Besides the overall appeal of the pace of life, there are lots of things to see and do in Barcelona.  There are terraced gardens on the edge of the city that were designed by Gaudi.  The gardens are unique patterned steps up the mountain.
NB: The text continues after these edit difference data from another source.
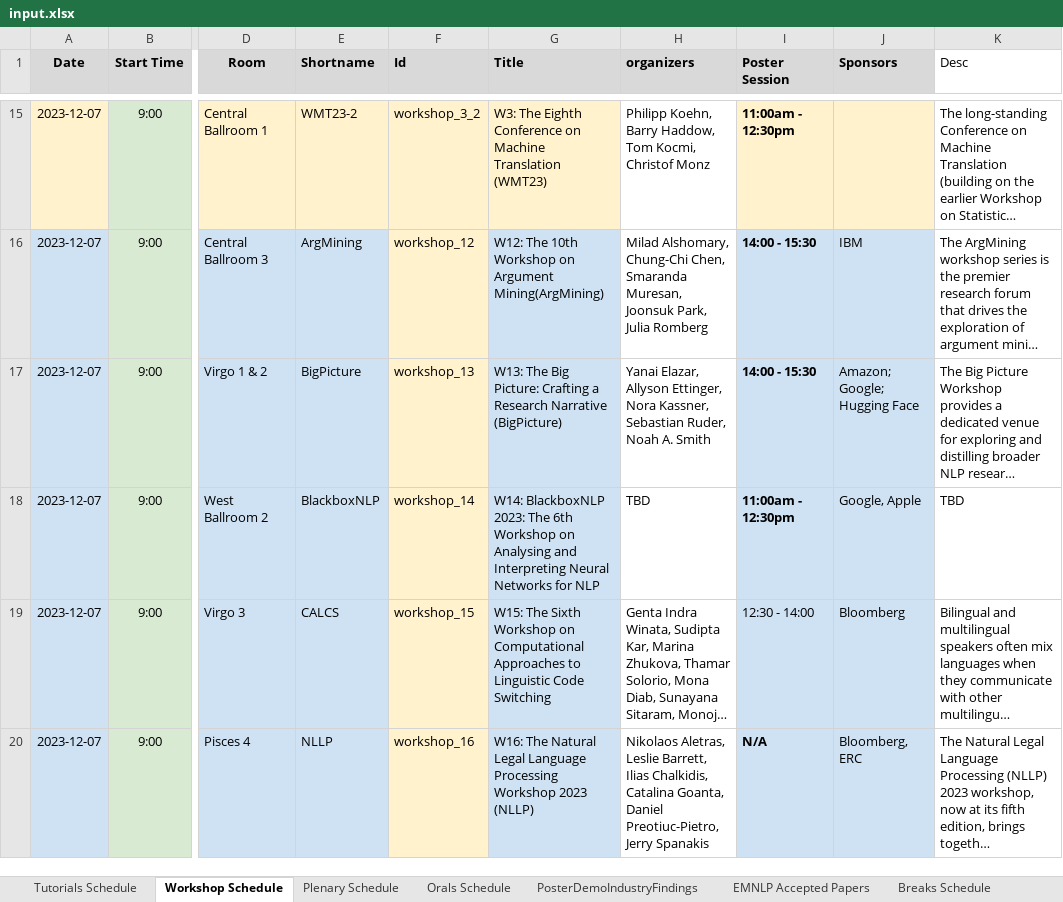
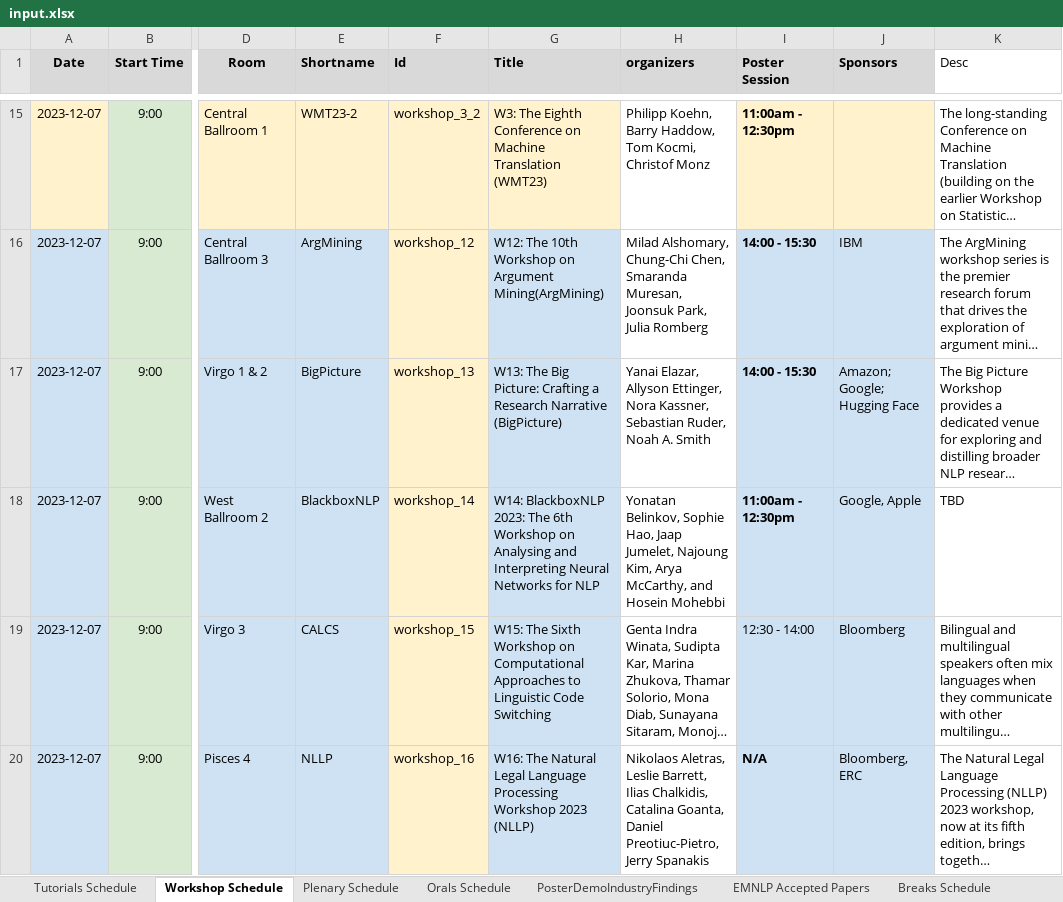
Before and after one commit to acl-org/emnlp-2023-miniconf, an Excel workbook: data/emnlp_2023/data/input.xlsx, sheet Workshop Schedule, drawn as a sheet; only a part is shown, gaps mark what is left out; long unchanged cells end in …; values as stored, in another font and other column widths than the file's, no borders; the diff names each change by its address in the sheet, - before the commit and + after, or states it on an @@ line.

Commit message:
add workshop abstract

```diff
--- a/data/emnlp_2023/data/input.xlsx (sheet Workshop Schedule)
+++ b/data/emnlp_2023/data/input.xlsx (sheet Workshop Schedule)
-H18 (organizers): TBD
+H18 (organizers): Yonatan Belinkov, Sophie Hao, Jaap Jumelet, Najoung Kim, Arya McCarthy, and Hosein Mohebbi
```
Also changed, not shown: 2 other files.
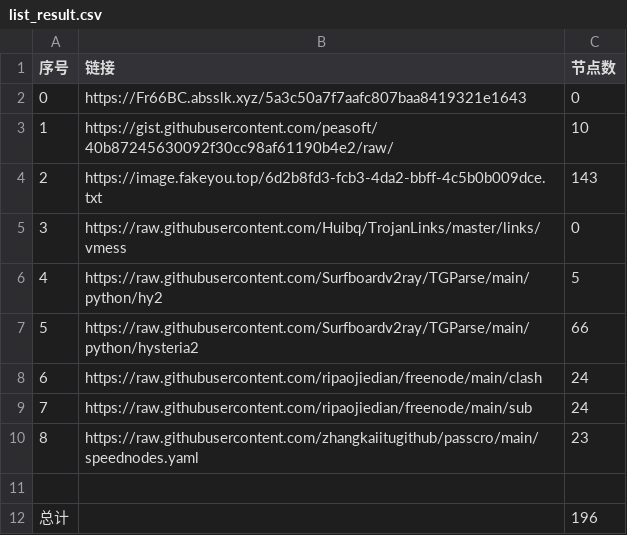
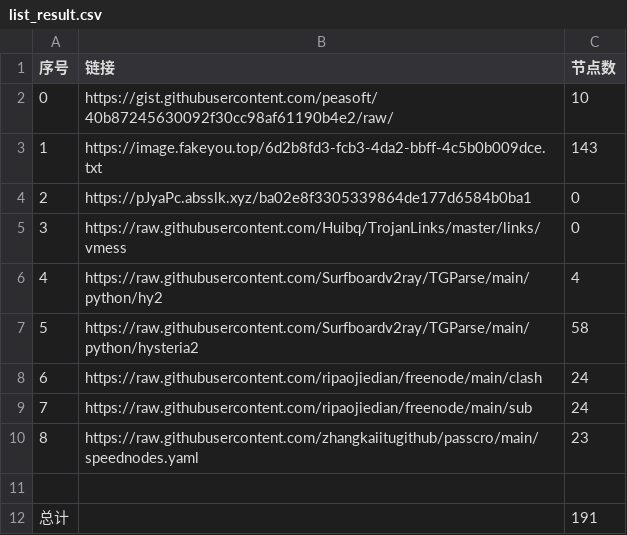
Before and after one commit to dqt081228OHVGFY/NoMoreWalls, a CSV file: list_result.csv, drawn as a sheet.

```diff
--- a/list_result.csv
+++ b/list_result.csv
@@ -1,8 +1,8 @@
 序号,链接,节点数
-0,https://Fr66BC.absslk.xyz/5a3c50a7f7aafc807baa8419321e1643,0
-1,https://gist.githubusercontent.com/peasoft/40b87245630092f30cc98af61190b4e2/raw/,10
-2,https://image.fakeyou.top/6d2b8fd3-fcb3-4da2-bbff-4c5b0b009dce.txt,143
+0,https://gist.githubusercontent.com/peasoft/40b87245630092f30cc98af61190b4e2/raw/,10
+1,https://image.fakeyou.top/6d2b8fd3-fcb3-4da2-bbff-4c5b0b009dce.txt,143
+2,https://pJyaPc.absslk.xyz/ba02e8f3305339864de177d6584b0ba1,0
 3,https://raw.githubusercontent.com/Huibq/TrojanLinks/master/links/vmess,0
-4,https://raw.githubusercontent.com/Surfboardv2ray/TGParse/main/python/hy2,5
-5,https://raw.githubusercontent.com/Surfboardv2ray/TGParse/main/python/hysteria2,66
+4,https://raw.githubusercontent.com/Surfboardv2ray/TGParse/main/python/hy2,4
+5,https://raw.githubusercontent.com/Surfboardv2ray/TGParse/main/python/hysteria2,58
 6,https://raw.githubusercontent.com/ripaojiedian/freenode/main/clash,24
@@ -11,2 +11,2 @@
 
-总计,,196
+总计,,191
```
Also changed, not shown: 12 other files.
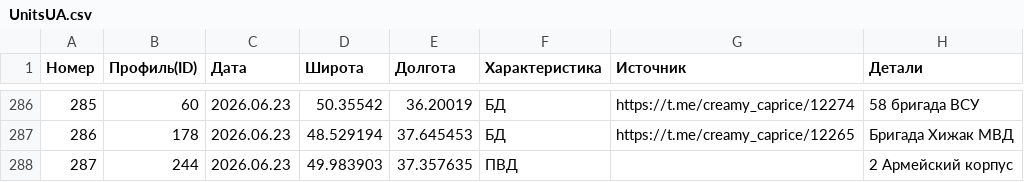
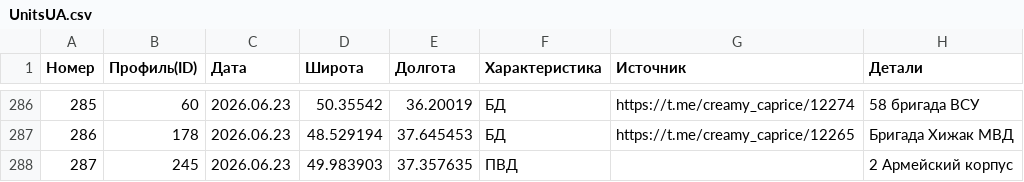
Before and after one commit to mini-krowka/mapsite, a CSV file: kml/Geolocations/UnitsUA.csv, drawn as a sheet; only a part is shown, gaps mark what is left out.

Commit message:
Add files via upload

```diff
--- a/kml/Geolocations/UnitsUA.csv
+++ b/kml/Geolocations/UnitsUA.csv
@@ -287,2 +287,2 @@
 286,178,2026.06.23,48.529194,37.645453,БД,https://t.me/creamy_caprice/12265,Бригада Хижак МВД
-287,244,2026.06.23,49.983903,37.357635,ПВД,,2 Армейский корпус
+287,245,2026.06.23,49.983903,37.357635,ПВД,,2 Армейский корпус
```
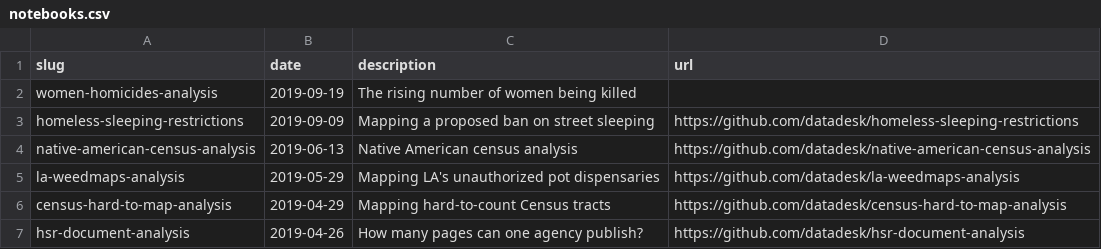
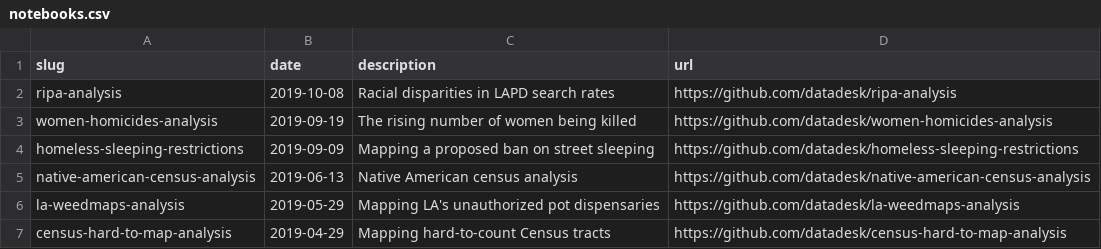
Before and after one commit to datadesk/notebooks, a CSV file: notebooks.csv, drawn as a sheet; only a part is shown; the shorter side is filled out with more unchanged rows; addresses are those after the commit; the diff names each change by its address in the sheet, - before the commit and + after, or states it on an @@ line.

Commit message:
Updated with ripa-analysis

```diff
--- a/notebooks.csv
+++ b/notebooks.csv
+row 2: ripa-analysis | 2019-10-08 | Racial disparities in LAPD search rates | https://github.com/datadesk/ripa-analysis
-D3 (url): (empty)
+D3 (url): https://github.com/datadesk/women-homicides-analysis
```
Also changed, not shown: 1 other file.
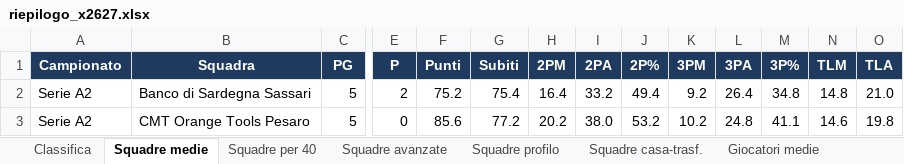
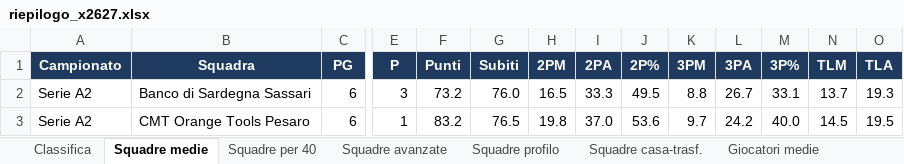
Before and after one commit to pierfrancescooliva12-png/basketball-stats, an Excel workbook: reports/riepilogo_x2627.xlsx, sheet Squadre medie, drawn as a sheet; only a part is shown, gaps mark what is left out; values as stored, in another font and other column widths than the file's, no borders; the diff covers the shown part only; the diff names each change by its address in the sheet, - before the commit and + after, or states it on an @@ line.

```diff
--- a/reports/riepilogo_x2627.xlsx (sheet Squadre medie)
+++ b/reports/riepilogo_x2627.xlsx (sheet Squadre medie)
-C2:C3 (PG): 5
+C2:C3 (PG): 6
-E2 (P): 2
+E2 (P): 3
-F2 (Punti): 75.2
+F2 (Punti): 73.2
-G2 (Subiti): 75.4
+G2 (Subiti): 76.0
-H2 (2PM): 16.4
+H2 (2PM): 16.5
-I2 (2PA): 33.2
+I2 (2PA): 33.3
-J2 (2P%): 49.4
+J2 (2P%): 49.5
-K2 (3PM): 9.2
+K2 (3PM): 8.8
-L2 (3PA): 26.4
+L2 (3PA): 26.7
-M2 (3P%): 34.8
+M2 (3P%): 33.1
-N2 (TLM): 14.8
+N2 (TLM): 13.7
-O2 (TLA): 21.0
+O2 (TLA): 19.3
-E3 (P): 0
+E3 (P): 1
-F3 (Punti): 85.6
+F3 (Punti): 83.2
-G3 (Subiti): 77.2
+G3 (Subiti): 76.5
-H3 (2PM): 20.2
+H3 (2PM): 19.8
-I3 (2PA): 38.0
+I3 (2PA): 37.0
-J3 (2P%): 53.2
+J3 (2P%): 53.6
-K3 (3PM): 10.2
+K3 (3PM): 9.7
-L3 (3PA): 24.8
+L3 (3PA): 24.2
-M3 (3P%): 41.1
+M3 (3P%): 40.0
-N3 (TLM): 14.6
+N3 (TLM): 14.5
-O3 (TLA): 19.8
+O3 (TLA): 19.5
```
Also changed, not shown: 1028 edited cells elsewhere in this sheet, sheet Giocatori medie, sheet Giocatori totali, sheet Giocatori ruolo, sheet Giocatori trend 5, sheet Giocatori per 40, sheet Giocatori avanzate, 10 more sheets, 27 other files.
I have never experienced gardens like that anywhere else.  There was also supposed to be a castle on the same mountainside, but we kept climbing through the gardens and then further up the road and never found it.  I kept asking locals in Spanish how much further the castle was.  They would answer, “Cinco minutos”, “Five minutes”, but we’d climb on and still not arrive at the castle.  The next local would give us the same answer.  The elusive castle remained five minutes away.  In addition to the gardens, Gaudi also designed a cathedral, La Segrada Familia, which is still under construction.  It’s architecture has been handed down from architect/artist to architect/artist since Gaudi’s death in 1926.

In addition, the Gothic Cathedral in the Gothic Quarter is a must see.  The cathedral, which was finished in 1448, is of Medieval construction and breathtaking in size as well as detail.  My husband, Jim, was much more impressed with the Gothic Cathedral than La Segrada Familia.  I even stayed for a mass because I am Catholic, and I felt as if was watching something out of a movie about the Middle Ages, complete with incense.

We walked through a local neighborhood to a market to buy olive oil, and noticed all the Catalonian flags flying from apartment balconies.  The people there are proud of their Catalonian heritage and were quick to tell us when the food was a local specialty.

Much as I loved the gardens and cathedrals, I loved the food.  We had fish for lunch at a seaside café one day and paia at several local places including a paia house.  Paia always seemed to be served with sangria.  Usually paia and sangria was 16 Euros per person with a two person minimum.  I didn’t have any paia or sangria in Barcelona that I didn’t like.  It was all good, all delicious, all the time.  We wandered Las Ramblas at night.  Yes, the Ramblas is touristy, with almost a carnival like atmosphere with all kinds of street vendors selling things like toys and treats, but all the shops and cafes were locally owned and the tastings delicious.  There is a store/restaurant on the Ramblas that specializes in Iberian ham.  We had the ham with local cheese and bread prepared the Catalonian way with tomato and olive oil.  All the varieties of ham we tried were delicious.  If there had been any way to bring some Iberian ham back to the States, Jim would have.  We bought some Iberian ham when we got back home, but of course, it wasn’t the same.  Spain is a true culinary adventure.  No wonder that on the travel channel, Anthony Bourdain, has said that some of the best chefs are coming out of Spain.  Viva Espana indeed!